Superior cognitive abilities are generally associated with positive outcomes such as academic achievement and social mobility. Here, we explore the darker side of cognitive ability, highlighting robust links between pattern detection and stereotyping. Across 6 studies, we find that superior pattern detectors efficiently learn and use stereotypes about social groups. This pattern holds across explicit (Studies 1 and 2), implicit (Studies 2 and 4), and behavioral measures of stereotyping (Study 3). We also find that superior pattern detectors readily update their stereotypes when confronted with new information (Study 5), making them particularly susceptible to counterstereotype training (Study 6)...
July 20, 2017: Journal of Experimental Psychology. General
https://www.readbyqxmd.com/read/28967777/pseudo-set-framing
#11
Kate Barasz, Leslie K John, Elizabeth A Keenan, Michael I Norton

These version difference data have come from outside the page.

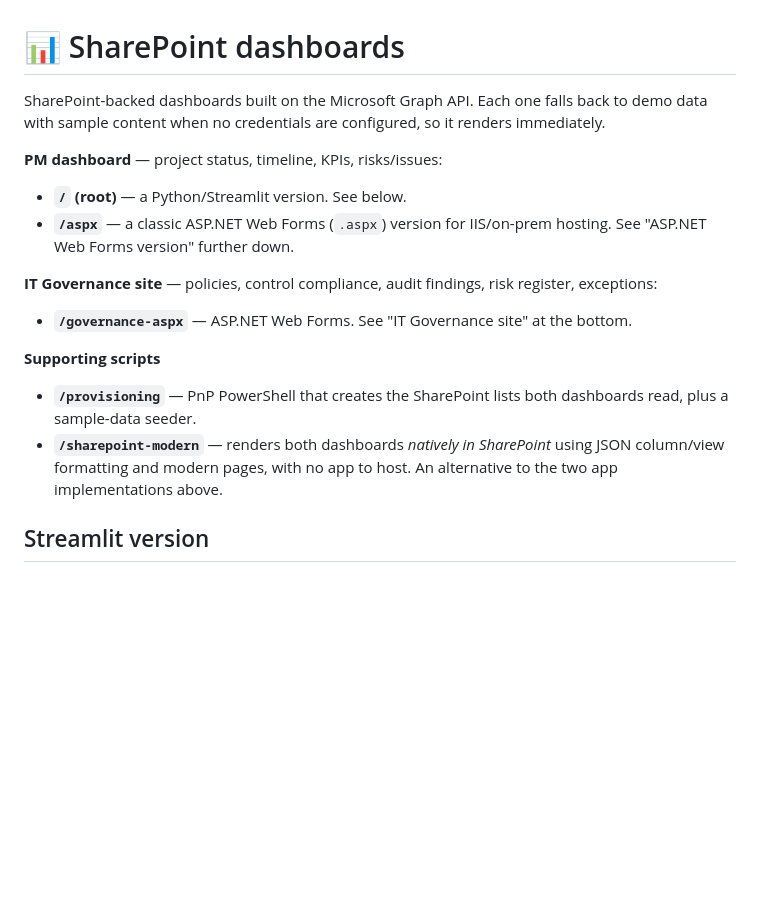
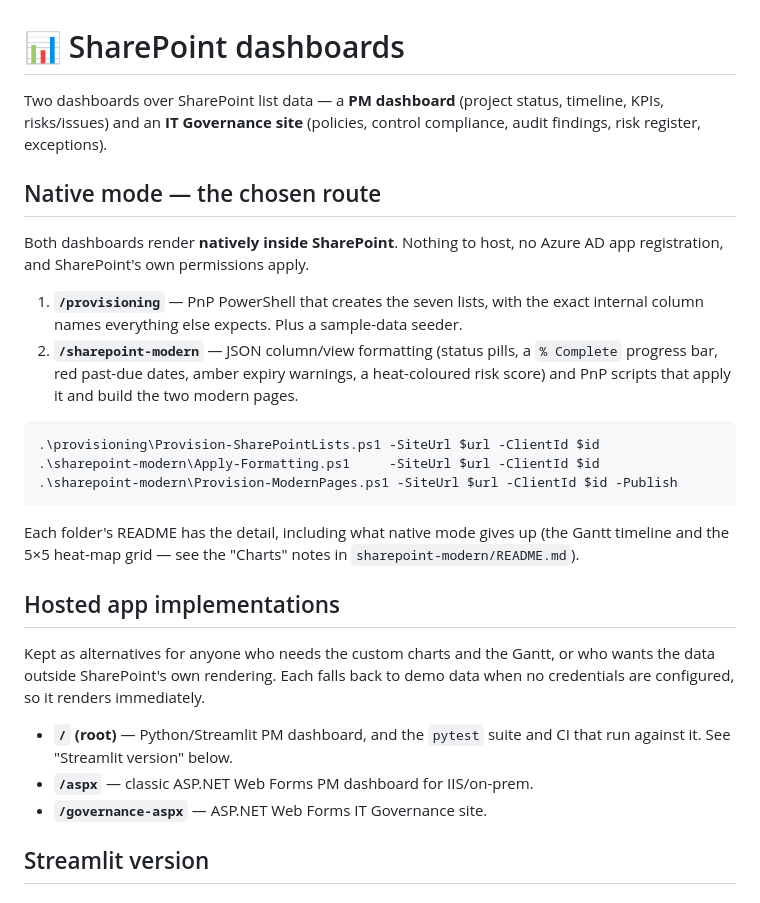
Before and after one commit to flinty-isd/Projects-hub, a Markdown page: README.md, the part around the change. Rendered like a GitHub page; blank space fills up the shorter version.

Commit message:
Document native SharePoint rendering as the chosen route
The PM and IT Governance dashboards run on the native route: the
provisioning scripts create the lists, and the JSON formatting plus
modern pages render them in place. No hosting, no app registration,
and SharePoint permissions apply automatically.

Restructures the top-level README to lead with that path end to end,
and reframes the Streamlit and Web Forms implementations as
alternatives for the custom charts and the Gantt timeline. No code
changes; both app implementations and the test suite stay in place.

Co-Authored-By: Claude Opus 5 <noreply@anthropic.com>
Claude-Session: https://claude.ai/code/session_01Huw9C3NToG9nKyLpRJcttK

````diff
--- a/README.md
+++ b/README.md
@@ -1,28 +1,42 @@
 # 📊 SharePoint dashboards
 
-SharePoint-backed dashboards built on the Microsoft Graph API. Each one
-falls back to demo data with sample content when no credentials are
-configured, so it renders immediately.
+Two dashboards over SharePoint list data — a **PM dashboard** (project status,
+timeline, KPIs, risks/issues) and an **IT Governance site** (policies, control
+compliance, audit findings, risk register, exceptions).
 
-**PM dashboard** — project status, timeline, KPIs, risks/issues:
+## Native mode — the chosen route
 
-- **`/` (root)** — a Python/Streamlit version. See below.
-- **`/aspx`** — a classic ASP.NET Web Forms (`.aspx`) version for IIS/on-prem
-  hosting. See "ASP.NET Web Forms version" further down.
+Both dashboards render **natively inside SharePoint**. Nothing to host, no
+Azure AD app registration, and SharePoint's own permissions apply.
 
-**IT Governance site** — policies, control compliance, audit findings, risk
-register, exceptions:
+1. **`/provisioning`** — PnP PowerShell that creates the seven lists, with the
+   exact internal column names everything else expects. Plus a sample-data
+   seeder.
+2. **`/sharepoint-modern`** — JSON column/view formatting (status pills, a
+   `% Complete` progress bar, red past-due dates, amber expiry warnings, a
+   heat-coloured risk score) and PnP scripts that apply it and build the two
+   modern pages.
 
-- **`/governance-aspx`** — ASP.NET Web Forms. See "IT Governance site" at
-  the bottom.
+```powershell
+.\provisioning\Provision-SharePointLists.ps1 -SiteUrl $url -ClientId $id
+.\sharepoint-modern\Apply-Formatting.ps1     -SiteUrl $url -ClientId $id
+.\sharepoint-modern\Provision-ModernPages.ps1 -SiteUrl $url -ClientId $id -Publish
+```
 
-**Supporting scripts**
+Each folder's README has the detail, including what native mode gives up
+(the Gantt timeline and the 5×5 heat-map grid — see the "Charts" notes in
+`sharepoint-modern/README.md`).
 
-- **`/provisioning`** — PnP PowerShell that creates the SharePoint lists both
-  dashboards read, plus a sample-data seeder.
-- **`/sharepoint-modern`** — renders both dashboards *natively in SharePoint*
-  using JSON column/view formatting and modern pages, with no app to host. An
-  alternative to the two app implementations above.
+## Hosted app implementations
+
+Kept as alternatives for anyone who needs the custom charts and the Gantt, or
+who wants the data outside SharePoint's own rendering. Each falls back to demo
+data when no credentials are configured, so it renders immediately.
+
+- **`/` (root)** — Python/Streamlit PM dashboard, and the `pytest` suite and
+  CI that run against it. See "Streamlit version" below.
+- **`/aspx`** — classic ASP.NET Web Forms PM dashboard for IIS/on-prem.
+- **`/governance-aspx`** — ASP.NET Web Forms IT Governance site.
 
 ## Streamlit version
 
````
Also changed, not shown: sharepoint-modern/README.md (+4 -3 lines).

Pseudo-set framing-arbitrarily grouping items or tasks together as part of an apparent "set"-motivates people to reach perceived completion points. Pseudo-set framing changes gambling choices (Study 1), effort (Studies 2 and 3), giving behavior (Field Data and Study 4), and purchase decisions (Study 5). These effects persist in the absence of any reward, when a cost must be incurred, and after participants are explicitly informed of the arbitrariness of the set. Drawing on Gestalt psychology, we develop a conceptual account that predicts what will-and will not-act as a pseudo-set, and defines the psychological process through which these pseudo-sets affect behavior: over and above typical reference points, pseudo-set framing alters perceptions of (in)completeness, making intermediate progress seem less complete...
October 2017: Journal of Experimental Psychology. General
https://www.readbyqxmd.com/read/28967776/power-as-an-emotional-liability-implications-for-perceived-authenticity-and-trust-after-a-transgression
#12
Peter H Kim, Alexandra Mislin, Ece Tuncel, Ryan Fehr, Arik Cheshin, Gerben A van Kleef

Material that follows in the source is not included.